Atlantic salmon are making a comeback in Maine, the United States since conservation measures have been put in place, and should efforts stay strong, the fish are on track to thriving as they used to.
Protected by the Endangered Species Act, the Atlantic salmon survives thanks to successful conservation measures. According to the latest official count, there are more than 1,500 in Penobscot River, a record in comparison to the past decade.

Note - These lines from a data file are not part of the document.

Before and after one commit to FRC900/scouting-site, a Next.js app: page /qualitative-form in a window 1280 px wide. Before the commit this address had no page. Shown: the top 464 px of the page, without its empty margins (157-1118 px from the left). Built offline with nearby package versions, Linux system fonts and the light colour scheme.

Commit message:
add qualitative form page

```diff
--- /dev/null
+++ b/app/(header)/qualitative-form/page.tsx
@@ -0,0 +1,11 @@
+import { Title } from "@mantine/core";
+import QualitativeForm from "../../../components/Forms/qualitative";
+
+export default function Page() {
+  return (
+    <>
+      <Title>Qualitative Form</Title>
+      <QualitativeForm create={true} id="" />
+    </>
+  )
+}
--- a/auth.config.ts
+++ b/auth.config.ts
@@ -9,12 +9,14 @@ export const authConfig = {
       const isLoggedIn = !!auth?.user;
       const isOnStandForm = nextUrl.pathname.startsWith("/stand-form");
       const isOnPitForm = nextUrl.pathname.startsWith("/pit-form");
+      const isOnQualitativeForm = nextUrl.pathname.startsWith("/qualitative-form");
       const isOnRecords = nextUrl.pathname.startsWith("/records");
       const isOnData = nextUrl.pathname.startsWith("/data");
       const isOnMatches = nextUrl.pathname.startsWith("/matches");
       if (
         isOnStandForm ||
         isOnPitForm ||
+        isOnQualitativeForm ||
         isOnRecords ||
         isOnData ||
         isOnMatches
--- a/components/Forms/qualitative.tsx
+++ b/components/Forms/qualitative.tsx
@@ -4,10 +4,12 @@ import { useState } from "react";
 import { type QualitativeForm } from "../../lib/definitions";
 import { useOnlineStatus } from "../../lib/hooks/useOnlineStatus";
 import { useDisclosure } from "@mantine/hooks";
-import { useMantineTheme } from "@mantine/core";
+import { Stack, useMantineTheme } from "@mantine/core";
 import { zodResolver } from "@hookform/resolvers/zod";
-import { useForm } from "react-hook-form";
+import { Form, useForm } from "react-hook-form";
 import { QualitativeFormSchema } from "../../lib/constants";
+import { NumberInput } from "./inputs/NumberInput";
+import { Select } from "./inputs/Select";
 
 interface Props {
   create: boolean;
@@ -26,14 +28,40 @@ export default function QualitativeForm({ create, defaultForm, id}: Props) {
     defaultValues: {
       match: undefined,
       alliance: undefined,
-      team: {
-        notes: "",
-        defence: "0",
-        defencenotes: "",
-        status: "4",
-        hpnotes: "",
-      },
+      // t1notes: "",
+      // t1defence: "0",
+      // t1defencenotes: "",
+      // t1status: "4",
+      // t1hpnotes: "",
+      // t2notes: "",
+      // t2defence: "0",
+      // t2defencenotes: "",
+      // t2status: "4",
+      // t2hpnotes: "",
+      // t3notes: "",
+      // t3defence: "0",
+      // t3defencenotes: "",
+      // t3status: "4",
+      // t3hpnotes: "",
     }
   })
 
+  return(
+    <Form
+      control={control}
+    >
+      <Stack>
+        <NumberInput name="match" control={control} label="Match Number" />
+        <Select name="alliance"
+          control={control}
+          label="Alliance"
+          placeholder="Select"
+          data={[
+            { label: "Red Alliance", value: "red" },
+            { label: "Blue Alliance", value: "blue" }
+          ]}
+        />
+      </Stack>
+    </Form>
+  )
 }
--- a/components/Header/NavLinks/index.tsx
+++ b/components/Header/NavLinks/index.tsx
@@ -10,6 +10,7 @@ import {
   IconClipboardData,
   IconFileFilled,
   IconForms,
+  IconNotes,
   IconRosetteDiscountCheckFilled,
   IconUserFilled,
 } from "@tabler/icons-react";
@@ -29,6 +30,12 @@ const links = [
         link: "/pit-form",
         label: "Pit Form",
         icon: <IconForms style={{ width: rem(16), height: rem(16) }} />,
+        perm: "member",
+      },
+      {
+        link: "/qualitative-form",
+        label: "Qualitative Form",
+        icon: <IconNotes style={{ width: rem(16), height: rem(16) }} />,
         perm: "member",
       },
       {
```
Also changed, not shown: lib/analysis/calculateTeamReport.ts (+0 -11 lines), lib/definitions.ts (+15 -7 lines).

In four of the last five years, the number of salmon in Penobscot River reached over 1,000 after several years when the number never exceeded 840. Once, there were tens of thousands of them in the Penobscot River, which remains home to the country’s largest run of Atlantic salmon. The largest number in recent history was registered in 2011, with 2,900 specimens. Overfishing, loss of habitat, and pollution have hindered the fish species’ survival. Conservation groups have long asked for the removal of dams to restore salmon. The latest count gives their request a leg to stand on since “it is a tick up compared to previous years, but in the grand scheme of things, it’s still abysmal,” states Dan McCaw, fisheries program manager for the Penobscot Nation.